#### [Change detection outputs]
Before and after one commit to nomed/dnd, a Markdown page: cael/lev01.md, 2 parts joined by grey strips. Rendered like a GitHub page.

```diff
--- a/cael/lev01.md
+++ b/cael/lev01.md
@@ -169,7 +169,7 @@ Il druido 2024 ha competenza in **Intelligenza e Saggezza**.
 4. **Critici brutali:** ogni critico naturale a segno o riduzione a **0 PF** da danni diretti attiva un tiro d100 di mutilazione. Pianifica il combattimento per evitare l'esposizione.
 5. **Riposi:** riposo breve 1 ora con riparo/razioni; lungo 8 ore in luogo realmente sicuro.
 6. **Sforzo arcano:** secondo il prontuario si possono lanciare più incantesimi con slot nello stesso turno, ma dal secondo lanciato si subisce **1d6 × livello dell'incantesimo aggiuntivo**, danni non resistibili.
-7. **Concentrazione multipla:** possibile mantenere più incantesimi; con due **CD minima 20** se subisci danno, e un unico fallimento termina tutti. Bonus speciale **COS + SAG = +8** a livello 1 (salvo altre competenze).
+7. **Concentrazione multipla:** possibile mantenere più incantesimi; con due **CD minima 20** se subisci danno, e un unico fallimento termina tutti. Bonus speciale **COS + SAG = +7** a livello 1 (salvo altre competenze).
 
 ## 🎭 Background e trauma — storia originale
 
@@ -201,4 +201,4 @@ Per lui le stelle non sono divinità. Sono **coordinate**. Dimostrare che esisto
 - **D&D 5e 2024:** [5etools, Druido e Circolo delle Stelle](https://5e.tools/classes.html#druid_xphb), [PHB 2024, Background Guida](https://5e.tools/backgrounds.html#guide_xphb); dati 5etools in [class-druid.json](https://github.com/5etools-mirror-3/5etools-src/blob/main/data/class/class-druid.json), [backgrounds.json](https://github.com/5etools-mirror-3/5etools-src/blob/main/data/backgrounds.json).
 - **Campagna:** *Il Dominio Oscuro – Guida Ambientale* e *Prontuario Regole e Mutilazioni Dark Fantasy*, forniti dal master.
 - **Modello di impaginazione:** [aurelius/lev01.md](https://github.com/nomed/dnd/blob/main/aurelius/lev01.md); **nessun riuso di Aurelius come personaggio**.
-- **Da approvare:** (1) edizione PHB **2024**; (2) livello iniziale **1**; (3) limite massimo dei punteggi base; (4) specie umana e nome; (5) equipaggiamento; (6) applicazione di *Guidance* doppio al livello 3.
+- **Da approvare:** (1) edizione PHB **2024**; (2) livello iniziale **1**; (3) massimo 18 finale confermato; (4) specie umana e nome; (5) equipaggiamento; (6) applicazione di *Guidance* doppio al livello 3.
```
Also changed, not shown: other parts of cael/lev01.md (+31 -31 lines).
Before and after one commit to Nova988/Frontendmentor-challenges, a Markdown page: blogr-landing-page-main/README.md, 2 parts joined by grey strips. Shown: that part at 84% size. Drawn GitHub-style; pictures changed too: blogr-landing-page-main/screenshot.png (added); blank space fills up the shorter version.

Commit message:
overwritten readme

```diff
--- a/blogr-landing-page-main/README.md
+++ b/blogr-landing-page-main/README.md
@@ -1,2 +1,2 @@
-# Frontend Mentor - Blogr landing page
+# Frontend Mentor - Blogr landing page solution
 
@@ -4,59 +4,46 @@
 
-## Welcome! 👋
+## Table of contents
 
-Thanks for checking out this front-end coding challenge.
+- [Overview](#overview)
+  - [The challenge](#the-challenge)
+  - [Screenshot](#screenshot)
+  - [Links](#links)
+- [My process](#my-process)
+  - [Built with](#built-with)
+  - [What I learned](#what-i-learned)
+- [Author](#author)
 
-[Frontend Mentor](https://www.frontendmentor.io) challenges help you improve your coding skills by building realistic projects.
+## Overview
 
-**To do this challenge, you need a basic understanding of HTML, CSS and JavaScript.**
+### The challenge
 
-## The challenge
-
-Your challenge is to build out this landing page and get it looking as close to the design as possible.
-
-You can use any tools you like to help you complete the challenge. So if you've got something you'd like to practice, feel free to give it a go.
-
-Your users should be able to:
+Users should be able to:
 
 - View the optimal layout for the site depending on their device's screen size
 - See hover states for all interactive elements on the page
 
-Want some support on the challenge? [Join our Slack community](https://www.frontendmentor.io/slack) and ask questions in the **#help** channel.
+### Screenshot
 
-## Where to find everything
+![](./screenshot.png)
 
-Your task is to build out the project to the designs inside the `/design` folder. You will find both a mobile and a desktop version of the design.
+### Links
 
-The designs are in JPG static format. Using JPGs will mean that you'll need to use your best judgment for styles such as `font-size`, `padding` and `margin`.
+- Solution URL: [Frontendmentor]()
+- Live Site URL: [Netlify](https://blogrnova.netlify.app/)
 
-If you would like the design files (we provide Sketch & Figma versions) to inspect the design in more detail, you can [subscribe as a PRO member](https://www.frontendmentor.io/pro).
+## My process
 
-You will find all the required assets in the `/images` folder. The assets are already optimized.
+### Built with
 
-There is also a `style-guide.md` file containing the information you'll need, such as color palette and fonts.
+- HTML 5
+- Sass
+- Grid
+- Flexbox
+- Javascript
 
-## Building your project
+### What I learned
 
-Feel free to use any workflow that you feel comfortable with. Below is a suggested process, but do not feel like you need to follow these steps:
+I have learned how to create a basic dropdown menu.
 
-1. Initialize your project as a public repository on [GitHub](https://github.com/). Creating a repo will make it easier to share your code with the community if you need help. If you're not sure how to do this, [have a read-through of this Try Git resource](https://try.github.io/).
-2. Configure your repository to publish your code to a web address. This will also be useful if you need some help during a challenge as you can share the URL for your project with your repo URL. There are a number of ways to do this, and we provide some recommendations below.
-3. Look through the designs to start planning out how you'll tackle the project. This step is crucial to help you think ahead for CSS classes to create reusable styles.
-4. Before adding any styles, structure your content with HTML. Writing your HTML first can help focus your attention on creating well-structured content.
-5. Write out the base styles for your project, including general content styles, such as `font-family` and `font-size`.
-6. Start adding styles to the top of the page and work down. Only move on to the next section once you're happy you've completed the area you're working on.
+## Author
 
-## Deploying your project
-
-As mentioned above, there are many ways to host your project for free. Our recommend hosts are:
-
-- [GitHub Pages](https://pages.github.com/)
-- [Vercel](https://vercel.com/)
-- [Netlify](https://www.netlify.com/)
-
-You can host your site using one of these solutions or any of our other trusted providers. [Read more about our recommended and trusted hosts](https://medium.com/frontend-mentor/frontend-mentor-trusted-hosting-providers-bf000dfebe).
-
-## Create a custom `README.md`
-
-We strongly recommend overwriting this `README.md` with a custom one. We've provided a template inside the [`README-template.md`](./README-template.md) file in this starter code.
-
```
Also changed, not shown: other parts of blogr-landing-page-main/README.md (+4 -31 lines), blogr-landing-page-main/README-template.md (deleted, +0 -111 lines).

#### [Instructions to follow]
The response must restate every entry word for word.

#### [Solution below]
Before and after one commit to nomed/dnd, a Markdown page: cael/lev01.md, 2 parts joined by grey strips. Rendered like a GitHub page.

```diff
--- a/cael/lev01.md
+++ b/cael/lev01.md
@@ -169,7 +169,7 @@ Il druido 2024 ha competenza in **Intelligenza e Saggezza**.
 4. **Critici brutali:** ogni critico naturale a segno o riduzione a **0 PF** da danni diretti attiva un tiro d100 di mutilazione. Pianifica il combattimento per evitare l'esposizione.
 5. **Riposi:** riposo breve 1 ora con riparo/razioni; lungo 8 ore in luogo realmente sicuro.
 6. **Sforzo arcano:** secondo il prontuario si possono lanciare più incantesimi con slot nello stesso turno, ma dal secondo lanciato si subisce **1d6 × livello dell'incantesimo aggiuntivo**, danni non resistibili.
-7. **Concentrazione multipla:** possibile mantenere più incantesimi; con due **CD minima 20** se subisci danno, e un unico fallimento termina tutti. Bonus speciale **COS + SAG = +8** a livello 1 (salvo altre competenze).
+7. **Concentrazione multipla:** possibile mantenere più incantesimi; con due **CD minima 20** se subisci danno, e un unico fallimento termina tutti. Bonus speciale **COS + SAG = +7** a livello 1 (salvo altre competenze).
 
 ## 🎭 Background e trauma — storia originale
 
@@ -201,4 +201,4 @@ Per lui le stelle non sono divinità. Sono **coordinate**. Dimostrare che esisto
 - **D&D 5e 2024:** [5etools, Druido e Circolo delle Stelle](https://5e.tools/classes.html#druid_xphb), [PHB 2024, Background Guida](https://5e.tools/backgrounds.html#guide_xphb); dati 5etools in [class-druid.json](https://github.com/5etools-mirror-3/5etools-src/blob/main/data/class/class-druid.json), [backgrounds.json](https://github.com/5etools-mirror-3/5etools-src/blob/main/data/backgrounds.json).
 - **Campagna:** *Il Dominio Oscuro – Guida Ambientale* e *Prontuario Regole e Mutilazioni Dark Fantasy*, forniti dal master.
 - **Modello di impaginazione:** [aurelius/lev01.md](https://github.com/nomed/dnd/blob/main/aurelius/lev01.md); **nessun riuso di Aurelius come personaggio**.
-- **Da approvare:** (1) edizione PHB **2024**; (2) livello iniziale **1**; (3) limite massimo dei punteggi base; (4) specie umana e nome; (5) equipaggiamento; (6) applicazione di *Guidance* doppio al livello 3.
+- **Da approvare:** (1) edizione PHB **2024**; (2) livello iniziale **1**; (3) massimo 18 finale confermato; (4) specie umana e nome; (5) equipaggiamento; (6) applicazione di *Guidance* doppio al livello 3.
```
Also changed, not shown: other parts of cael/lev01.md (+31 -31 lines).
Before and after one commit to Nova988/Frontendmentor-challenges, a Markdown page: blogr-landing-page-main/README.md, 2 parts joined by grey strips. Shown: that part at 84% size. Drawn GitHub-style; pictures changed too: blogr-landing-page-main/screenshot.png (added); blank space fills up the shorter version.

Commit message:
overwritten readme

```diff
--- a/blogr-landing-page-main/README.md
+++ b/blogr-landing-page-main/README.md
@@ -1,2 +1,2 @@
-# Frontend Mentor - Blogr landing page
+# Frontend Mentor - Blogr landing page solution
 
@@ -4,59 +4,46 @@
 
-## Welcome! 👋
+## Table of contents
 
-Thanks for checking out this front-end coding challenge.
+- [Overview](#overview)
+  - [The challenge](#the-challenge)
+  - [Screenshot](#screenshot)
+  - [Links](#links)
+- [My process](#my-process)
+  - [Built with](#built-with)
+  - [What I learned](#what-i-learned)
+- [Author](#author)
 
-[Frontend Mentor](https://www.frontendmentor.io) challenges help you improve your coding skills by building realistic projects.
+## Overview
 
-**To do this challenge, you need a basic understanding of HTML, CSS and JavaScript.**
+### The challenge
 
-## The challenge
-
-Your challenge is to build out this landing page and get it looking as close to the design as possible.
-
-You can use any tools you like to help you complete the challenge. So if you've got something you'd like to practice, feel free to give it a go.
-
-Your users should be able to:
+Users should be able to:
 
 - View the optimal layout for the site depending on their device's screen size
 - See hover states for all interactive elements on the page
 
-Want some support on the challenge? [Join our Slack community](https://www.frontendmentor.io/slack) and ask questions in the **#help** channel.
+### Screenshot
 
-## Where to find everything
+![](./screenshot.png)
 
-Your task is to build out the project to the designs inside the `/design` folder. You will find both a mobile and a desktop version of the design.
+### Links
 
-The designs are in JPG static format. Using JPGs will mean that you'll need to use your best judgment for styles such as `font-size`, `padding` and `margin`.
+- Solution URL: [Frontendmentor]()
+- Live Site URL: [Netlify](https://blogrnova.netlify.app/)
 
-If you would like the design files (we provide Sketch & Figma versions) to inspect the design in more detail, you can [subscribe as a PRO member](https://www.frontendmentor.io/pro).
+## My process
 
-You will find all the required assets in the `/images` folder. The assets are already optimized.
+### Built with
 
-There is also a `style-guide.md` file containing the information you'll need, such as color palette and fonts.
+- HTML 5
+- Sass
+- Grid
+- Flexbox
+- Javascript
 
-## Building your project
+### What I learned
 
-Feel free to use any workflow that you feel comfortable with. Below is a suggested process, but do not feel like you need to follow these steps:
+I have learned how to create a basic dropdown menu.
 
-1. Initialize your project as a public repository on [GitHub](https://github.com/). Creating a repo will make it easier to share your code with the community if you need help. If you're not sure how to do this, [have a read-through of this Try Git resource](https://try.github.io/).
-2. Configure your repository to publish your code to a web address. This will also be useful if you need some help during a challenge as you can share the URL for your project with your repo URL. There are a number of ways to do this, and we provide some recommendations below.
-3. Look through the designs to start planning out how you'll tackle the project. This step is crucial to help you think ahead for CSS classes to create reusable styles.
-4. Before adding any styles, structure your content with HTML. Writing your HTML first can help focus your attention on creating well-structured content.
-5. Write out the base styles for your project, including general content styles, such as `font-family` and `font-size`.
-6. Start adding styles to the top of the page and work down. Only move on to the next section once you're happy you've completed the area you're working on.
+## Author
 
-## Deploying your project
-
-As mentioned above, there are many ways to host your project for free. Our recommend hosts are:
-
-- [GitHub Pages](https://pages.github.com/)
-- [Vercel](https://vercel.com/)
-- [Netlify](https://www.netlify.com/)
-
-You can host your site using one of these solutions or any of our other trusted providers. [Read more about our recommended and trusted hosts](https://medium.com/frontend-mentor/frontend-mentor-trusted-hosting-providers-bf000dfebe).
-
-## Create a custom `README.md`
-
-We strongly recommend overwriting this `README.md` with a custom one. We've provided a template inside the [`README-template.md`](./README-template.md) file in this starter code.
-
```
Also changed, not shown: other parts of blogr-landing-page-main/README.md (+4 -31 lines), blogr-landing-page-main/README-template.md (deleted, +0 -111 lines).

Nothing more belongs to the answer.